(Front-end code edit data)
----------
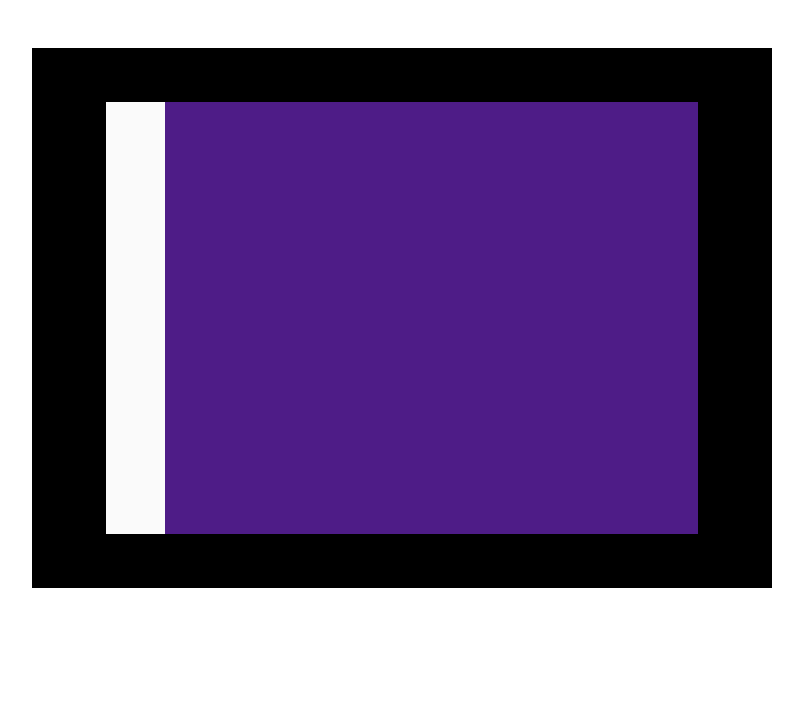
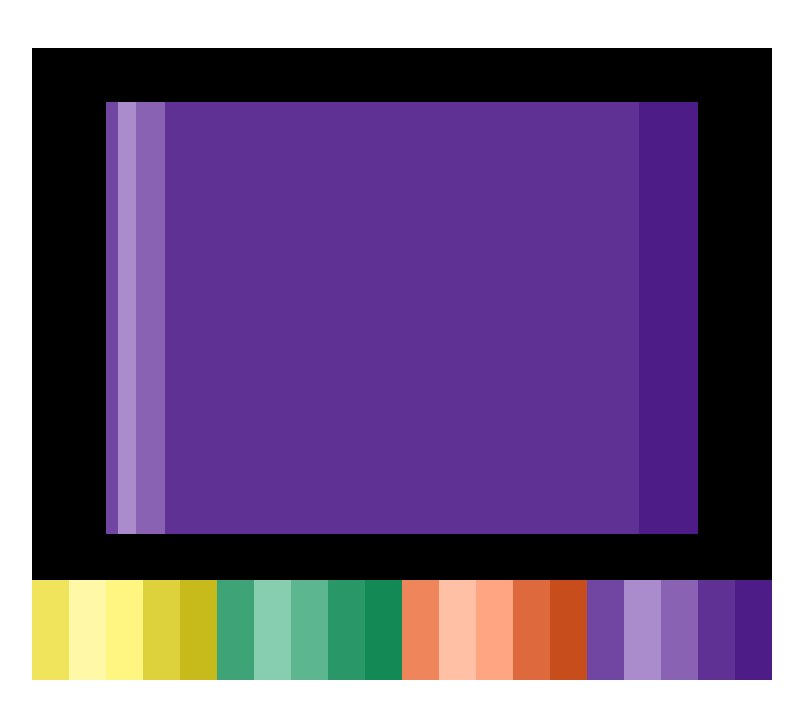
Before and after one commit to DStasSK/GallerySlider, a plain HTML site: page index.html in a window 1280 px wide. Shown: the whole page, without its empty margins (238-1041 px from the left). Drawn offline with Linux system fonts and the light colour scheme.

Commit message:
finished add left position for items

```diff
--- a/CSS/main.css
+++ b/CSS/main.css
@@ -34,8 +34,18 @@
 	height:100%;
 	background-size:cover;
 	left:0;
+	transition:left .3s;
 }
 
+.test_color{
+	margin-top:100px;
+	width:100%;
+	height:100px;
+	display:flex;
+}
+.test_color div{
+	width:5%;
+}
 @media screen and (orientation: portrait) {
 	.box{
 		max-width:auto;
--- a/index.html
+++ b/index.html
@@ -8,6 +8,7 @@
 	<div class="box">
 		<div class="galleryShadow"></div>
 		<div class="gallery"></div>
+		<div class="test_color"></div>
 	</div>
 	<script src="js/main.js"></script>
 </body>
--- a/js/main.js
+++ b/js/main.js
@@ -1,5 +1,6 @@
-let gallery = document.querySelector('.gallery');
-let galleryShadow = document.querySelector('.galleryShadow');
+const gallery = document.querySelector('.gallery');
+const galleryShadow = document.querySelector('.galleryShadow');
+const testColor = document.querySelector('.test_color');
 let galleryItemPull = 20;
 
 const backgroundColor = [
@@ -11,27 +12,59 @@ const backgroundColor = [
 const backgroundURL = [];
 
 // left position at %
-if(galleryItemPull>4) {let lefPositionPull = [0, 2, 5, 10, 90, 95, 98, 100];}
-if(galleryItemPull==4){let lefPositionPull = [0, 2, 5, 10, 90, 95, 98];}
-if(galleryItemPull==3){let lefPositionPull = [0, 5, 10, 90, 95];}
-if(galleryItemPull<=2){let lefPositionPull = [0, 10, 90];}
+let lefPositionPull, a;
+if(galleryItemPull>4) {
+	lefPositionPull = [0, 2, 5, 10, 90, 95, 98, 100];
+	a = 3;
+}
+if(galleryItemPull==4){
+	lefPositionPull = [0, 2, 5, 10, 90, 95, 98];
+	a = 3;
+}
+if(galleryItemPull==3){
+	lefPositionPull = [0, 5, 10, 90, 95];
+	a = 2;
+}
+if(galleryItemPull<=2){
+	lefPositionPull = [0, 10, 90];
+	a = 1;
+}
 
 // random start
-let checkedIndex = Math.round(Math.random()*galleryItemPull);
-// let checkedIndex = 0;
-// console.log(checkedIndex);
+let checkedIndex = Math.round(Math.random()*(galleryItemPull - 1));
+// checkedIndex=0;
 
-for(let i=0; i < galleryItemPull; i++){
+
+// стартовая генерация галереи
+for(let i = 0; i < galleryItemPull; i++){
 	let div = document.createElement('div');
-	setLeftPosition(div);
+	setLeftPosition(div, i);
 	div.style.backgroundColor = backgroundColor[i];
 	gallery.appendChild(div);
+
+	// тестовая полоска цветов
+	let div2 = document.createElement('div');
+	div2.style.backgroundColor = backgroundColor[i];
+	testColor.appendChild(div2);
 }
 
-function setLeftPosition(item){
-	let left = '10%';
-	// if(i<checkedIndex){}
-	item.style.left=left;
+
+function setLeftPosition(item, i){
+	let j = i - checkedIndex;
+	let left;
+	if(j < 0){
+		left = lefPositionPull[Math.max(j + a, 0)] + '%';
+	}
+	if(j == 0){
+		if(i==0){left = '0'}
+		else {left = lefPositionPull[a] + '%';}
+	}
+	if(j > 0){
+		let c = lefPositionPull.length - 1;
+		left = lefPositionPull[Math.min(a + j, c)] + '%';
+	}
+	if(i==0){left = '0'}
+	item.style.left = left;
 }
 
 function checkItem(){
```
----------
**WHAT IS BEING ASKED:** Retype every entry exactly, but keep the pictures out of your copy.

**SOLUTION TO THIS TASK:**
Before and after one commit to DStasSK/GallerySlider, a plain HTML site: page index.html in a window 1280 px wide. Shown: the whole page, without its empty margins (238-1041 px from the left). Drawn offline with Linux system fonts and the light colour scheme.

Commit message:
finished add left position for items

```diff
--- a/CSS/main.css
+++ b/CSS/main.css
@@ -34,8 +34,18 @@
 	height:100%;
 	background-size:cover;
 	left:0;
+	transition:left .3s;
 }
 
+.test_color{
+	margin-top:100px;
+	width:100%;
+	height:100px;
+	display:flex;
+}
+.test_color div{
+	width:5%;
+}
 @media screen and (orientation: portrait) {
 	.box{
 		max-width:auto;
--- a/index.html
+++ b/index.html
@@ -8,6 +8,7 @@
 	<div class="box">
 		<div class="galleryShadow"></div>
 		<div class="gallery"></div>
+		<div class="test_color"></div>
 	</div>
 	<script src="js/main.js"></script>
 </body>
--- a/js/main.js
+++ b/js/main.js
@@ -1,5 +1,6 @@
-let gallery = document.querySelector('.gallery');
-let galleryShadow = document.querySelector('.galleryShadow');
+const gallery = document.querySelector('.gallery');
+const galleryShadow = document.querySelector('.galleryShadow');
+const testColor = document.querySelector('.test_color');
 let galleryItemPull = 20;
 
 const backgroundColor = [
@@ -11,27 +12,59 @@ const backgroundColor = [
 const backgroundURL = [];
 
 // left position at %
-if(galleryItemPull>4) {let lefPositionPull = [0, 2, 5, 10, 90, 95, 98, 100];}
-if(galleryItemPull==4){let lefPositionPull = [0, 2, 5, 10, 90, 95, 98];}
-if(galleryItemPull==3){let lefPositionPull = [0, 5, 10, 90, 95];}
-if(galleryItemPull<=2){let lefPositionPull = [0, 10, 90];}
+let lefPositionPull, a;
+if(galleryItemPull>4) {
+	lefPositionPull = [0, 2, 5, 10, 90, 95, 98, 100];
+	a = 3;
+}
+if(galleryItemPull==4){
+	lefPositionPull = [0, 2, 5, 10, 90, 95, 98];
+	a = 3;
+}
+if(galleryItemPull==3){
+	lefPositionPull = [0, 5, 10, 90, 95];
+	a = 2;
+}
+if(galleryItemPull<=2){
+	lefPositionPull = [0, 10, 90];
+	a = 1;
+}
 
 // random start
-let checkedIndex = Math.round(Math.random()*galleryItemPull);
-// let checkedIndex = 0;
-// console.log(checkedIndex);
+let checkedIndex = Math.round(Math.random()*(galleryItemPull - 1));
+// checkedIndex=0;
 
-for(let i=0; i < galleryItemPull; i++){
+
+// стартовая генерация галереи
+for(let i = 0; i < galleryItemPull; i++){
 	let div = document.createElement('div');
-	setLeftPosition(div);
+	setLeftPosition(div, i);
 	div.style.backgroundColor = backgroundColor[i];
 	gallery.appendChild(div);
+
+	// тестовая полоска цветов
+	let div2 = document.createElement('div');
+	div2.style.backgroundColor = backgroundColor[i];
+	testColor.appendChild(div2);
 }
 
-function setLeftPosition(item){
-	let left = '10%';
-	// if(i<checkedIndex){}
-	item.style.left=left;
+
+function setLeftPosition(item, i){
+	let j = i - checkedIndex;
+	let left;
+	if(j < 0){
+		left = lefPositionPull[Math.max(j + a, 0)] + '%';
+	}
+	if(j == 0){
+		if(i==0){left = '0'}
+		else {left = lefPositionPull[a] + '%';}
+	}
+	if(j > 0){
+		let c = lefPositionPull.length - 1;
+		left = lefPositionPull[Math.min(a + j, c)] + '%';
+	}
+	if(i==0){left = '0'}
+	item.style.left = left;
 }
 
 function checkItem(){
```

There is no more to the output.